Low Cost Remotely Operated Underwater Vehicles
The ocean covers roughly 71% of the Earth's surface. It not only determines the weather conditions and regulates the temperature, but also provides resources and energy for humanity and the rest of the living species on Earth. However, we have only explored 5% of it. This is mainly due to the lack of affordable technologies that would allow human beings to see and interact in depths that they cannot explore alone.
Since the 1960s, the ROV (Remoted Operated Vehicle) technology has been developed for military applications and for the oil & gas sector. Recently, several companies have begun to use the same concepts to create scaled solutions, within the reach of small companies or research groups (including individuals), which is opening a world of possibilities in many fields of application, such as the aforementioned exploration, inspections in underwater work, monitoring of sea conditions, scientific research, etc.
The concept of ROV consists of an unmanned remotely operated vehicle, which is connected to the control station by an umbilical cable. It is self-propelled by electric motors and different vision systems, sensors or actuators, depending on their application.
The first system that can be classified within the history of underwater robotics is known as the PUV, "Programmed Underwater Vehicle". This system consisted of a torpedo, developed by Luppis-Whitehead Automobile in 1864, which was programmed to achieve certain objectives autonomously. But the first ROV with umbilical cable was developed by Dimitri Rebikoff in 1953, under the name of POODLE.
Since then, the US Navy was the one who promoted the development of technology to a functional state, with the CURV, CURV II and CURV III models, developed for the recovery of test torpedoes and for rescue missions.

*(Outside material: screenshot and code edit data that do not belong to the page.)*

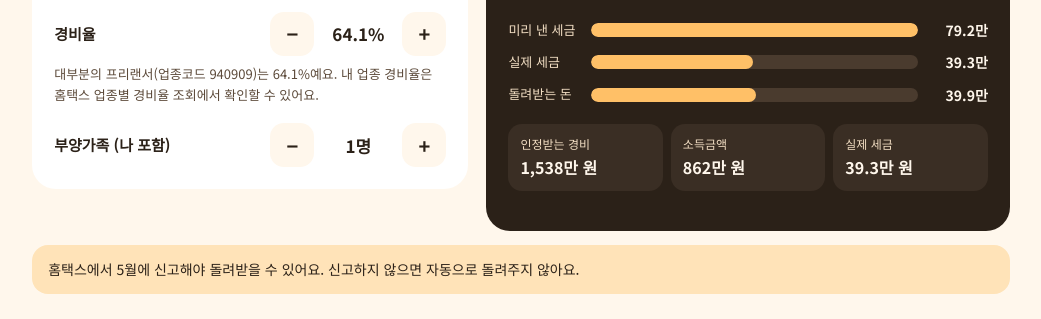
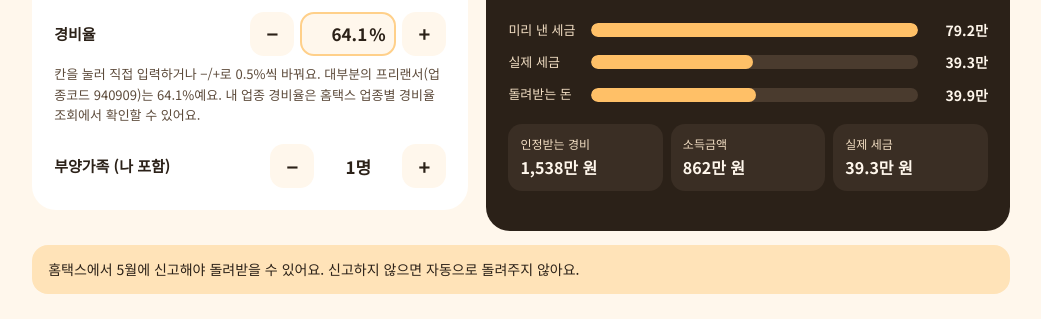
Before and after one commit to myeongjin123/donsem, a plain HTML site: page freelancer-tax/index.html in a window 1280 px wide. Shown: the part 403-722 px from the top of the page, without its empty margins (119-1160 px from the left). Drawn offline with Linux system fonts and the light colour scheme.

Commit message:
3.3% 환급 계산기 경비율을 직접 입력할 수 있게 변경
Co-Authored-By: Claude Opus 5.5 <noreply@anthropic.com>
Claude-Session: https://claude.ai/code/session_01WFdWA4GrnPtvpLRLaJsi21

```diff
--- a/assets/site.css
+++ b/assets/site.css
@@ -91,3 +91,7 @@ footer{padding:28px 0 40px;font-size:13px;color:var(--mut)}
 .flinks{margin-bottom:8px}
 .flinks a{color:var(--mut);display:inline-block;min-height:32px;line-height:32px}
 .sec p{margin:0 0 10px}
+.pct{display:flex;align-items:center;justify-content:center;gap:2px;width:96px;height:44px;border-radius:14px;border:2px solid var(--soft2);background:var(--bg)}
+.pct:focus-within{border-color:var(--acc)}
+.pct input{width:56px;border:0;outline:0;background:transparent;text-align:right;font:700 17px "Noto Sans KR",sans-serif;color:var(--ink);padding:0}
+.pct span{font-weight:700;font-size:17px}
--- a/freelancer-tax/index.html
+++ b/freelancer-tax/index.html
@@ -43,10 +43,10 @@
         <div class="hint">통장에 들어온 금액이 아니라 계약 금액(세전) 기준이에요.</div>
       </div>
       <div class="row">
-        <span class="lab" id="rl">경비율</span>
-        <div class="stepper"><button type="button" id="rdec" aria-label="경비율 낮추기">−</button><output id="rOut" aria-labelledby="rl">64.1%</output><button type="button" id="rinc" aria-label="경비율 높이기">+</button></div>
+        <label class="lab" id="rl" for="rIn">경비율</label>
+        <div class="stepper"><button type="button" id="rdec" aria-label="경비율 낮추기">−</button><span class="pct"><input id="rIn" inputmode="decimal" value="64.1" aria-labelledby="rl"><span>%</span></span><button type="button" id="rinc" aria-label="경비율 높이기">+</button></div>
       </div>
-      <div class="hint" style="margin-top:-10px">대부분의 프리랜서(업종코드 940909)는 64.1%예요. 내 업종 경비율은 홈택스 업종별 경비율 조회에서 확인할 수 있어요.</div>
+      <div class="hint" style="margin-top:-10px">칸을 눌러 직접 입력하거나 −/+로 0.5%씩 바꿔요. 대부분의 프리랜서(업종코드 940909)는 64.1%예요. 내 업종 경비율은 홈택스 업종별 경비율 조회에서 확인할 수 있어요.</div>
       <div class="row">
         <span class="lab" id="fl">부양가족 (나 포함)</span>
         <div class="stepper"><button type="button" id="fdec" aria-label="한 명 줄이기">−</button><output id="fOut" aria-labelledby="fl">1명</output><button type="button" id="finc" aria-label="한 명 늘리기">+</button></div>
@@ -113,10 +113,17 @@
   const saved = BS.store('ft') || {};
   let rate = saved.r || 64.1, fam = saved.f || 1;
   const inc = BS.moneyInput($('inc'), render);
+  const rIn = $('rIn');
+  rIn.value = String(rate);
+  rIn.addEventListener('input', () => {
+    rIn.value = rIn.value.replace(/[^0-9.]/g, '').replace(/(\..*)\./g, '$1');
+    const v = parseFloat(rIn.value);
+    if (!isNaN(v) && v >= 0 && v <= 100) { rate = v; render(); }
+  });
+  rIn.addEventListener('blur', () => { rIn.value = String(rate); });
   if (saved.i) inc.set(saved.i);
   function render() {
     const i = inc.read();
-    $('rOut').textContent = rate.toFixed(1) + '%';
     $('fOut').textContent = fam + '명';
     const over = Math.abs(rate - 64.1) < 0.05 ? 0.497 : rate / 100;
     const r = BS.calc.freelancer(i, rate / 100, over, fam);
@@ -136,7 +143,7 @@
     ]);
     $('rows').innerHTML = [
       ['수입', '3.3% 떼기 전 합계', BS.won(i)],
-      ['경비', i > 4e7 && over !== rate / 100 ? '4,000만 × 64.1% + 넘는 부분 × 49.7%' : '수입 × ' + rate.toFixed(1) + '%', '− ' + BS.won(r.exp)],
+      ['경비', i > 4e7 && over !== rate / 100 ? '4,000만 × 64.1% + 넘는 부분 × 49.7%' : '수입 × ' + rate + '%', '− ' + BS.won(r.exp)],
       ['소득금액', '수입 − 경비', BS.won(r.profit)],
       ['과세표준', '− 150만 × ' + fam + '명', BS.won(r.taxBase)],
       ['산출세액', '기본세율 6~45%', BS.won(r.calcTax)],
@@ -150,8 +157,8 @@
     $('tip').textContent = tip;
     BS.store('ft', { i: i, r: rate, f: fam });
   }
-  $('rdec').addEventListener('click', () => { rate = Math.max(30, Math.round((rate - 0.5) * 10) / 10); render(); });
-  $('rinc').addEventListener('click', () => { rate = Math.min(95, Math.round((rate + 0.5) * 10) / 10); render(); });
+  $('rdec').addEventListener('click', () => { rate = Math.max(0, Math.round((rate - 0.5) * 10) / 10); rIn.value = String(rate); render(); });
+  $('rinc').addEventListener('click', () => { rate = Math.min(100, Math.round((rate + 0.5) * 10) / 10); rIn.value = String(rate); render(); });
   $('fdec').addEventListener('click', () => { fam = Math.max(1, fam - 1); render(); });
   $('finc').addEventListener('click', () => { fam = Math.min(8, fam + 1); render(); });
   $('f').addEventListener('submit', e => e.preventDefault());
```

The most notable achievements of these models were the recovery of a hydrogen bomb on the coast of Palomares, Spain, and the rescue of two pilots of the PISCES III submarine off the coast of Cork, Ireland.
Later, the development focused on the oil & gas sector, extending the depth of work and the use of sonar systems, tools, and other payment charges..